**WHAT THE TASK ASKS**
Copy each line from the entries that the word "left" appears in.

*** Begin section ***

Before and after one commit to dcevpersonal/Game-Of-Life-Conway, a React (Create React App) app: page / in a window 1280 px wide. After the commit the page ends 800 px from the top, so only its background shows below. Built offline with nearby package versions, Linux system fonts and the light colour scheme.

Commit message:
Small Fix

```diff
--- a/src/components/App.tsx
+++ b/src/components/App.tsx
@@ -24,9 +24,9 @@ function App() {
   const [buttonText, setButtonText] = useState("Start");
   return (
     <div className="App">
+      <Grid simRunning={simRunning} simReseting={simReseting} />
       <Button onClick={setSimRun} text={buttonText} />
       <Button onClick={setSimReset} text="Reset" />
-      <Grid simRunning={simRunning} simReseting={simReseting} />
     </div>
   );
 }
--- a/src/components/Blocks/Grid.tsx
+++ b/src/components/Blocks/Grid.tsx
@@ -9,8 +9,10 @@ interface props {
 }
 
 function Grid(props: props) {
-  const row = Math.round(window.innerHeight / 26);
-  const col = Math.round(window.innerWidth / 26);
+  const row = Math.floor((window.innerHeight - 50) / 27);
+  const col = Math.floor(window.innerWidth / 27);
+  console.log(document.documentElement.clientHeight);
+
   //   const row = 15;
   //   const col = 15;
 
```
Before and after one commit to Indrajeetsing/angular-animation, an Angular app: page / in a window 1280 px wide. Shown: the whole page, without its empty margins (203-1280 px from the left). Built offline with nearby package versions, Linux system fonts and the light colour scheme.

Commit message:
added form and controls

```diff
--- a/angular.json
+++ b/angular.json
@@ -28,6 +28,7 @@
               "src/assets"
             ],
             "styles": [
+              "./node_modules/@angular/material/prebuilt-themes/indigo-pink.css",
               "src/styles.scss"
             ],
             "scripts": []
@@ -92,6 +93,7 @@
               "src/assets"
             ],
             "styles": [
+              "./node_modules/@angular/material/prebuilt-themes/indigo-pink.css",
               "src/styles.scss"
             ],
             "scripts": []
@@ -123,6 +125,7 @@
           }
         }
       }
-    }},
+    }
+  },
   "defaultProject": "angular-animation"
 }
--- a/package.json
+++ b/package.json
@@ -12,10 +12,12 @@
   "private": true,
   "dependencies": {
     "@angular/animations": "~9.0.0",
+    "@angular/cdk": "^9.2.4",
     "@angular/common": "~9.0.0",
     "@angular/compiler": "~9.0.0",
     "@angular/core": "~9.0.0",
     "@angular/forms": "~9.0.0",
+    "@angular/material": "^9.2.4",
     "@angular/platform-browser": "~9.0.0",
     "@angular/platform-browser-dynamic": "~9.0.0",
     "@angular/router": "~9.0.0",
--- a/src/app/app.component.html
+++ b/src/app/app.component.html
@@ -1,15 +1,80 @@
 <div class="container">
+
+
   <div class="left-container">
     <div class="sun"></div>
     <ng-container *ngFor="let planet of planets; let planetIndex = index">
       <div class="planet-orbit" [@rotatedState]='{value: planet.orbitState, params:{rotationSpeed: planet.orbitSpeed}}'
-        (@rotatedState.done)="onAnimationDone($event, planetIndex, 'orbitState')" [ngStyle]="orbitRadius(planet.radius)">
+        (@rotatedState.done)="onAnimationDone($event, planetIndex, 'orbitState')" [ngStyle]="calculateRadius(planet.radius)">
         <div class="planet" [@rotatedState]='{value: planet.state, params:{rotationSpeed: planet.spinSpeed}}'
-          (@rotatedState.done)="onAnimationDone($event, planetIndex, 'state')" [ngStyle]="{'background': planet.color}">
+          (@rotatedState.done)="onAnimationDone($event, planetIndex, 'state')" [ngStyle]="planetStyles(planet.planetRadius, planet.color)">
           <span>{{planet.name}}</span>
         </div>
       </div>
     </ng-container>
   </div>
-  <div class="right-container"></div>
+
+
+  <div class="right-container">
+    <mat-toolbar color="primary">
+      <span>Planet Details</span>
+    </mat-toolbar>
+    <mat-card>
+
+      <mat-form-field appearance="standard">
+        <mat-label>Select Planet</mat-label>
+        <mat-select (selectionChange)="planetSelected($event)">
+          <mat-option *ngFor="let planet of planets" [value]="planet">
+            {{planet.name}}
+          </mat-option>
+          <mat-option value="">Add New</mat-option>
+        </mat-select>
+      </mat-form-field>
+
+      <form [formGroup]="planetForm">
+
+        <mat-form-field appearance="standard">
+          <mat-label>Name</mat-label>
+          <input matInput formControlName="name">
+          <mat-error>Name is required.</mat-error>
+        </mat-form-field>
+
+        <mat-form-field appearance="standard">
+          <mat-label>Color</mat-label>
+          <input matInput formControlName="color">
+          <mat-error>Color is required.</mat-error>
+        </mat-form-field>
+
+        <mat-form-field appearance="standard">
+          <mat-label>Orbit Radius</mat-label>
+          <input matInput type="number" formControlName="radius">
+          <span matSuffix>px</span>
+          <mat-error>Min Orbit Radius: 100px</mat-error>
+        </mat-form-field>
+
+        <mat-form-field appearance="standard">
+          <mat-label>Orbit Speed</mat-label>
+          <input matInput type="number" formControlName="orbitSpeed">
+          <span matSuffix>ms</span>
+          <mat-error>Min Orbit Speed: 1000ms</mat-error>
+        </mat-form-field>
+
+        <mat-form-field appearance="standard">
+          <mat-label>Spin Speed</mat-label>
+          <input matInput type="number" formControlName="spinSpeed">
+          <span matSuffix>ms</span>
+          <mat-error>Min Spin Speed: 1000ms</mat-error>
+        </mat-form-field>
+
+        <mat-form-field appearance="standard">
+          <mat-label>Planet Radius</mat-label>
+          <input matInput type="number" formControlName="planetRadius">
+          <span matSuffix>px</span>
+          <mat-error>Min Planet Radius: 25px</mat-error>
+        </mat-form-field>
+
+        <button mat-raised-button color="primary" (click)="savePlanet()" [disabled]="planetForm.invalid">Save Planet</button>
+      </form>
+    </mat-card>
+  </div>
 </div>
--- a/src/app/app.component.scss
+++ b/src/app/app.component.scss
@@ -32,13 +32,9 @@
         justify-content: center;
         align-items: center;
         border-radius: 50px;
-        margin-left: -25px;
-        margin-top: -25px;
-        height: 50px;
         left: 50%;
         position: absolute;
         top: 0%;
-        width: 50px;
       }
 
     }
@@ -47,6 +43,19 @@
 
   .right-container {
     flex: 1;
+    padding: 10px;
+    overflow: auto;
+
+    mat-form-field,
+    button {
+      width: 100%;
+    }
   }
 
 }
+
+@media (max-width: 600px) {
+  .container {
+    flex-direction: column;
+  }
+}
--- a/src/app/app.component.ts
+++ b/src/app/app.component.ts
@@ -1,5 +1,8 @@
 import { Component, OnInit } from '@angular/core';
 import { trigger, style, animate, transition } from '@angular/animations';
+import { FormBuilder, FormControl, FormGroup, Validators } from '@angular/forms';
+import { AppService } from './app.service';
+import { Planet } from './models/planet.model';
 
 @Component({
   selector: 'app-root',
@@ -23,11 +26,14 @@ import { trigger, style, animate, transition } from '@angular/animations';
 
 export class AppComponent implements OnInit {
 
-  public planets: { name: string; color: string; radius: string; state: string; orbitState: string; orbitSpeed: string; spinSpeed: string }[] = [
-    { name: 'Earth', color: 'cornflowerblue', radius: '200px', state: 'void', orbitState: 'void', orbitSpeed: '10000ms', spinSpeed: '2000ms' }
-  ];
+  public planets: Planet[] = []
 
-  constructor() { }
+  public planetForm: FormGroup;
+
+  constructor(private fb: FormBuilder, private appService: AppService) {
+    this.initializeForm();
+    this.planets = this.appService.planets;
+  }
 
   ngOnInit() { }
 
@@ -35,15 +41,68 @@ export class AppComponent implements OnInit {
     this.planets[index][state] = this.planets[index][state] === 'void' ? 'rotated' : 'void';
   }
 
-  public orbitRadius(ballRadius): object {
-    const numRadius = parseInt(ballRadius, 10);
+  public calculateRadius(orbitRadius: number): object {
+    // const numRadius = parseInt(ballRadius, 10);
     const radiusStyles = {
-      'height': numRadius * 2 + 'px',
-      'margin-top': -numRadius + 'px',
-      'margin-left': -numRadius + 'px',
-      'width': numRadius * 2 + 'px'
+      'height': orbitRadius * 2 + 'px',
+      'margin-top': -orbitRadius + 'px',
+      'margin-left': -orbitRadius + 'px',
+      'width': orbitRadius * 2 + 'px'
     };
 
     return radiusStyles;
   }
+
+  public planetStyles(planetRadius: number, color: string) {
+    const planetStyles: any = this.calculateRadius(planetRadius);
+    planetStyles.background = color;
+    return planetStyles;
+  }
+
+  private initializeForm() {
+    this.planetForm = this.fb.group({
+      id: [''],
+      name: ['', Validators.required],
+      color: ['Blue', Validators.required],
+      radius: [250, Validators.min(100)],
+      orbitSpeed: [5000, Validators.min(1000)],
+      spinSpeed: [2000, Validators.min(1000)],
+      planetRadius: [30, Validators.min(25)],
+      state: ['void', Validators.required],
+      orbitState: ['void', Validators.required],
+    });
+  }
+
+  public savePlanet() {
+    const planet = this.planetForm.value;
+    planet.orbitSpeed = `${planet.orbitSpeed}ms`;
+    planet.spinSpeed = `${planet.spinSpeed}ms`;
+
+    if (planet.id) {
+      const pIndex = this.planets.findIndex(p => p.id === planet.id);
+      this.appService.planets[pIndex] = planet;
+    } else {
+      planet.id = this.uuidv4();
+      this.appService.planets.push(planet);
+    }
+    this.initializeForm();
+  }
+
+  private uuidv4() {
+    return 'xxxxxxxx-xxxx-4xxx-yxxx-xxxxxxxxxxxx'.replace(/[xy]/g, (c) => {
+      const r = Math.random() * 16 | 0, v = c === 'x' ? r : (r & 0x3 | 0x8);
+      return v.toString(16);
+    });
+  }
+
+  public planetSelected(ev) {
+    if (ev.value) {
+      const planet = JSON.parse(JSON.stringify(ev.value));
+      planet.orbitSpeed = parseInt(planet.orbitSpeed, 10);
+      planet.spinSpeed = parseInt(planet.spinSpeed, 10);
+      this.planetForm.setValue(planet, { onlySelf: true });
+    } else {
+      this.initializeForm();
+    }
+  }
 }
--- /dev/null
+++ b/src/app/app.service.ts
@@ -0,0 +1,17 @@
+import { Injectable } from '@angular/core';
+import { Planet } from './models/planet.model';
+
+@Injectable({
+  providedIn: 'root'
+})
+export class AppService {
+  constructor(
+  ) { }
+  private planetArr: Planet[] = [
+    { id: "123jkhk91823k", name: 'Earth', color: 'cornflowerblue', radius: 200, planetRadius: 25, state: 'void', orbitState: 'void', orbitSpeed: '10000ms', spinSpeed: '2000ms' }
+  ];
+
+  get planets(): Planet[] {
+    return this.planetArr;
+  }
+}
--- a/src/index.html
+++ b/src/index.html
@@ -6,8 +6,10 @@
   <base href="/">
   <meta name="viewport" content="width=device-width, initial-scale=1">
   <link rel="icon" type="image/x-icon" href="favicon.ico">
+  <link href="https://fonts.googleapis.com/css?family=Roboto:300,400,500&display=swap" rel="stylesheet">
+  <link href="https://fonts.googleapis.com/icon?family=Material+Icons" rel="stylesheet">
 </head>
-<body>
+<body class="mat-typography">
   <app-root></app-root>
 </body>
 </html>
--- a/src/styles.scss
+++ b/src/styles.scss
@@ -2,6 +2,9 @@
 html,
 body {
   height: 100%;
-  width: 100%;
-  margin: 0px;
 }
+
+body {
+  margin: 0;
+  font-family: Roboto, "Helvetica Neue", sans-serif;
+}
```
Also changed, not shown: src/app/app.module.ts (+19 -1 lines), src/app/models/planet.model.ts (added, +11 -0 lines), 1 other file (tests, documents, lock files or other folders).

*** End section ***

**FINAL ANSWER**
Before and after one commit to Indrajeetsing/angular-animation, an Angular app: page / in a window 1280 px wide. Shown: the whole page, without its empty margins (203-1280 px from the left). Built offline with nearby package versions, Linux system fonts and the light colour scheme.
   <div class="left-container">
-        margin-left: -25px;
         left: 50%;
-      'margin-left': -numRadius + 'px',
+      'margin-left': -orbitRadius + 'px',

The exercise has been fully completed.